======== Data to process ========
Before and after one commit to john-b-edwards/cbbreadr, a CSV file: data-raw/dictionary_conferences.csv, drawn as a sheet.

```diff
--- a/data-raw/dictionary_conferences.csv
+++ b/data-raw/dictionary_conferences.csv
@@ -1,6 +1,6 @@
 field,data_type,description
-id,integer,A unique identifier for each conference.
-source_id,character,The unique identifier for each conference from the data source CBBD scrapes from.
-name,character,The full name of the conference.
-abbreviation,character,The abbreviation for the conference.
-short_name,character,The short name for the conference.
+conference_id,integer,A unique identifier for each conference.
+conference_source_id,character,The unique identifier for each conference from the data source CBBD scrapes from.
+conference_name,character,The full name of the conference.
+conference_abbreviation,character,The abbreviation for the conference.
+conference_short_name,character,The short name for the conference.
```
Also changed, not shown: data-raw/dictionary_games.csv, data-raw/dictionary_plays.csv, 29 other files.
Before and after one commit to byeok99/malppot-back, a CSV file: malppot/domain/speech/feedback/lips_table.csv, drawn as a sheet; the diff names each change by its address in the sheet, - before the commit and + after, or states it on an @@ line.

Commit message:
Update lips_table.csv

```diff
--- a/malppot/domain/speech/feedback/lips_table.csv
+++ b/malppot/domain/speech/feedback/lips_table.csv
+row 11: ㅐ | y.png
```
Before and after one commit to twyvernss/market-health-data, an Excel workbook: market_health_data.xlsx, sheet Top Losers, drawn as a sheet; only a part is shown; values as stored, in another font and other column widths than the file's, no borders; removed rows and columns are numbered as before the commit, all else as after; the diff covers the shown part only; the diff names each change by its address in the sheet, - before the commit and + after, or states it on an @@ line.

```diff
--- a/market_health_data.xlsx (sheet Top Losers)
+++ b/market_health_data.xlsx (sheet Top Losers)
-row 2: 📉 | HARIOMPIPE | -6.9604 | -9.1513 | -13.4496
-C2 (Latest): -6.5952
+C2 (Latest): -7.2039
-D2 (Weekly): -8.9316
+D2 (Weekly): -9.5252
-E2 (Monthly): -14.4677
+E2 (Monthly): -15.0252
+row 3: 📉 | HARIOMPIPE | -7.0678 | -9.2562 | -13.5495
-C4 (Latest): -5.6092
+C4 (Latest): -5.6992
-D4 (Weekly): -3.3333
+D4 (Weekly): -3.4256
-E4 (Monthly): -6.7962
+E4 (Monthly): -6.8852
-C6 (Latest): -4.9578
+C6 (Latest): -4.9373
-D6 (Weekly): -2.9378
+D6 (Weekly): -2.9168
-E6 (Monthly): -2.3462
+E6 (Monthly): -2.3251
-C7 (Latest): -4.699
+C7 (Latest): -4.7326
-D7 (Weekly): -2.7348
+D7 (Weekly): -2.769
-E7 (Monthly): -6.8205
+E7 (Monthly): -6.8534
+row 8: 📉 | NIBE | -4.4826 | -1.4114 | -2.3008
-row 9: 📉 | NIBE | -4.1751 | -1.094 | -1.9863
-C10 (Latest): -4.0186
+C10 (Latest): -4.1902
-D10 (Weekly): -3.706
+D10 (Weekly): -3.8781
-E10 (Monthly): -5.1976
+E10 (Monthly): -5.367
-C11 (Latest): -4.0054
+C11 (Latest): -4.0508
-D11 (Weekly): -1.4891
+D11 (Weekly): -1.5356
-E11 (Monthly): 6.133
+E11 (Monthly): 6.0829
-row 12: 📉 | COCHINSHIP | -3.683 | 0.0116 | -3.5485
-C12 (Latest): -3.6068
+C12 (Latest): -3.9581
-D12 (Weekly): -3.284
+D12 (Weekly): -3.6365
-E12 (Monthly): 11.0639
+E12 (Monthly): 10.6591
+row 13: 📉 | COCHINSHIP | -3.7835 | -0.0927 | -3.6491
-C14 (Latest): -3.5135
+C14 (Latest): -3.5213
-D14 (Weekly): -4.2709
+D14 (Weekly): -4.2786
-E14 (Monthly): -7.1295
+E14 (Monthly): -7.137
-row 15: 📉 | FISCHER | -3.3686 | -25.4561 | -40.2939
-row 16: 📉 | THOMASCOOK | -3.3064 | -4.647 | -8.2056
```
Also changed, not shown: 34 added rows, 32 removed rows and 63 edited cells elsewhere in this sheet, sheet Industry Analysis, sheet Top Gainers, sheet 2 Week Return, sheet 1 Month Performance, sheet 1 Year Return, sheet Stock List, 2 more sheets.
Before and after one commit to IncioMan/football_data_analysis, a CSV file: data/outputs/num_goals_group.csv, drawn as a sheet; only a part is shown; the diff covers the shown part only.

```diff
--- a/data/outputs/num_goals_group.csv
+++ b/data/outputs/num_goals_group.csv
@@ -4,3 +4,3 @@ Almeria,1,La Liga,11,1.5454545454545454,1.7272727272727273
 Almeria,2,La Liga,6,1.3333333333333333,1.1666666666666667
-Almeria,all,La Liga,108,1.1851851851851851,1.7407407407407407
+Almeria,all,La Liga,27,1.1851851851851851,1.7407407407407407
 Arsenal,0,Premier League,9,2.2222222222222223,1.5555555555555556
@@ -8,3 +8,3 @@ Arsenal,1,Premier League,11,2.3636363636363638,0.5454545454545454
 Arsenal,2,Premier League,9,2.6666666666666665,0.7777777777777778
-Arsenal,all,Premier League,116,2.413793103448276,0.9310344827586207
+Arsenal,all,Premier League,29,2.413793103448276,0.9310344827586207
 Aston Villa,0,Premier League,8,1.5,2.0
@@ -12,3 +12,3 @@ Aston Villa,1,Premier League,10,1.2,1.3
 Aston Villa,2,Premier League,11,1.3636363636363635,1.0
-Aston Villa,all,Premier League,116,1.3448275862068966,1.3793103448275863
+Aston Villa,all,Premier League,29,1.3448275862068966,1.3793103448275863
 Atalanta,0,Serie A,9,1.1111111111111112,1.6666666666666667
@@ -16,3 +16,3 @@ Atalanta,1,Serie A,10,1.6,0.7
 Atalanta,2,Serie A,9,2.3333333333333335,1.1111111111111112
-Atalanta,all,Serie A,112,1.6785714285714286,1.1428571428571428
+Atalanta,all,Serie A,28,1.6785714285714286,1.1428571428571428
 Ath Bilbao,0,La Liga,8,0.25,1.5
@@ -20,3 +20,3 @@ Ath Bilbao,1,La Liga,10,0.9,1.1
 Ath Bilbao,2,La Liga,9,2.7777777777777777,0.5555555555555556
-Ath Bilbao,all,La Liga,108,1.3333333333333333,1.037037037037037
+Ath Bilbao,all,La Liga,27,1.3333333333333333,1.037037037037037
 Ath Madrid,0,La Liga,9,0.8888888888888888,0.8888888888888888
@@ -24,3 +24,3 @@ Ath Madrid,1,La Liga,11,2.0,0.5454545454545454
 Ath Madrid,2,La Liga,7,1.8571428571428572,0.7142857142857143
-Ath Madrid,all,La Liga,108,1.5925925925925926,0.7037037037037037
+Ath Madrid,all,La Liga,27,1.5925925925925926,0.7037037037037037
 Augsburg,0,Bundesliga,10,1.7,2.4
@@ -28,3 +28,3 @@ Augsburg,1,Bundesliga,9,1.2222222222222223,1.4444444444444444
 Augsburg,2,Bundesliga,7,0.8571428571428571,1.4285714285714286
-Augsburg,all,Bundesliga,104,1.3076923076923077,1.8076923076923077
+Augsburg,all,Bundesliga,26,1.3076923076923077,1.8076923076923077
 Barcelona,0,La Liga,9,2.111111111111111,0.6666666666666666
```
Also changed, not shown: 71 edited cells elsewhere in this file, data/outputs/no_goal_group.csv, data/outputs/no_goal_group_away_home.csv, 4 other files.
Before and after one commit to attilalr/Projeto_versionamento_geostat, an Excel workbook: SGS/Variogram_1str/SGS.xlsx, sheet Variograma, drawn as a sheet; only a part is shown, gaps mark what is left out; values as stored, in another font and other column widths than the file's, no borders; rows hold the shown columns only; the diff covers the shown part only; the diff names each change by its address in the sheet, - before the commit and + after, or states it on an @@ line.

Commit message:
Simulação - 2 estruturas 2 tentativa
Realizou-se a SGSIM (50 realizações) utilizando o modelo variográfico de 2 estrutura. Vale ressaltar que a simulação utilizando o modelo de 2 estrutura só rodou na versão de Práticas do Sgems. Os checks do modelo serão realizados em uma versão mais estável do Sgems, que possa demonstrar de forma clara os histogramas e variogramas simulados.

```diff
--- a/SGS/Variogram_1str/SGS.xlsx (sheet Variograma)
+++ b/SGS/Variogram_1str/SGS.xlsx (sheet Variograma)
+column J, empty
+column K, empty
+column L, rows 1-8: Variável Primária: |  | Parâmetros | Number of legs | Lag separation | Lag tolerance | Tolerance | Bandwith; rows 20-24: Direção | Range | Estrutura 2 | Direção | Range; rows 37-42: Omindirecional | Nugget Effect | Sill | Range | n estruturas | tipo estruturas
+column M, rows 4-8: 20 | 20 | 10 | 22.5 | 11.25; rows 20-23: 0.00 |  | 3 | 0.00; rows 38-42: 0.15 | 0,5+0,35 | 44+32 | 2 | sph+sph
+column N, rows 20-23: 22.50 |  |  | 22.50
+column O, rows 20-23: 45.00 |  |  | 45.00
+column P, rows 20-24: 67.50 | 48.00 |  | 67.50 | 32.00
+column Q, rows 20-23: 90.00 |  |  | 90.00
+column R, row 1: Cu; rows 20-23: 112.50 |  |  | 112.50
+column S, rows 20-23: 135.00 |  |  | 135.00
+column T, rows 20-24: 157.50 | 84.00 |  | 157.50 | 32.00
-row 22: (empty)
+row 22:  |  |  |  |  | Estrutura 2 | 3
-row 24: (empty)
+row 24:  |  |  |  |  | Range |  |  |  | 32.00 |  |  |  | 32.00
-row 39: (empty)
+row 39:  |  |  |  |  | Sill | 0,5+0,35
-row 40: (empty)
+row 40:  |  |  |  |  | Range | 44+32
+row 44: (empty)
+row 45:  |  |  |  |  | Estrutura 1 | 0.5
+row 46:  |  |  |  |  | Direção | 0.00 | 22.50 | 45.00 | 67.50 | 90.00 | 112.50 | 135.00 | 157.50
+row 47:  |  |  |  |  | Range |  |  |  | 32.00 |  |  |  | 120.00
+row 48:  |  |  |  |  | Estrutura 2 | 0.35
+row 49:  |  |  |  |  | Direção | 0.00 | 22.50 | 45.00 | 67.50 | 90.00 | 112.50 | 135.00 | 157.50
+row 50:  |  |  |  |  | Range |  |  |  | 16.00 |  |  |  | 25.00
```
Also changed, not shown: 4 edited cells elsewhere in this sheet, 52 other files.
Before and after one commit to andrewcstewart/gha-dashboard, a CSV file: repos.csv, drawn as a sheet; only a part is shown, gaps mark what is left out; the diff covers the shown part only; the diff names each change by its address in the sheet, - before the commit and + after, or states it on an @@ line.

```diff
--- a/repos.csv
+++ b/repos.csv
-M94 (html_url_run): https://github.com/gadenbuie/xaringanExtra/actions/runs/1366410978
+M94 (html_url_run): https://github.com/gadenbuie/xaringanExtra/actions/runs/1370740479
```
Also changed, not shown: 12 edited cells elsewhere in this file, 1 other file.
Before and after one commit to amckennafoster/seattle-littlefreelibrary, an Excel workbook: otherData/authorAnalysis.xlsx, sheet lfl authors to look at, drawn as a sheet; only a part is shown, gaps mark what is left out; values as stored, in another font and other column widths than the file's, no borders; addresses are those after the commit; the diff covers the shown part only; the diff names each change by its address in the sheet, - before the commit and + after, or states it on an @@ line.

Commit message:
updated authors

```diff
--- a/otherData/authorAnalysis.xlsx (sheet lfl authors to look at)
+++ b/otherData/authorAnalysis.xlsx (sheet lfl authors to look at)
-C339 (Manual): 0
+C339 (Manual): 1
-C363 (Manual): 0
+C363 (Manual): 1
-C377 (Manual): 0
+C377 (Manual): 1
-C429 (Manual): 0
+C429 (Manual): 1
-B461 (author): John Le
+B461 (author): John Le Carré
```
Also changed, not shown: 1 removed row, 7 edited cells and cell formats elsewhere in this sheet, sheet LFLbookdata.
========
* [Required work]
Copy exactly the lines that run from the first line of the data to the line containing "29 other files.", please, with both ends included and nothing else.

* [The answer]
Before and after one commit to john-b-edwards/cbbreadr, a CSV file: data-raw/dictionary_conferences.csv, drawn as a sheet.

```diff
--- a/data-raw/dictionary_conferences.csv
+++ b/data-raw/dictionary_conferences.csv
@@ -1,6 +1,6 @@
 field,data_type,description
-id,integer,A unique identifier for each conference.
-source_id,character,The unique identifier for each conference from the data source CBBD scrapes from.
-name,character,The full name of the conference.
-abbreviation,character,The abbreviation for the conference.
-short_name,character,The short name for the conference.
+conference_id,integer,A unique identifier for each conference.
+conference_source_id,character,The unique identifier for each conference from the data source CBBD scrapes from.
+conference_name,character,The full name of the conference.
+conference_abbreviation,character,The abbreviation for the conference.
+conference_short_name,character,The short name for the conference.
```
Also changed, not shown: data-raw/dictionary_games.csv, data-raw/dictionary_plays.csv, 29 other files.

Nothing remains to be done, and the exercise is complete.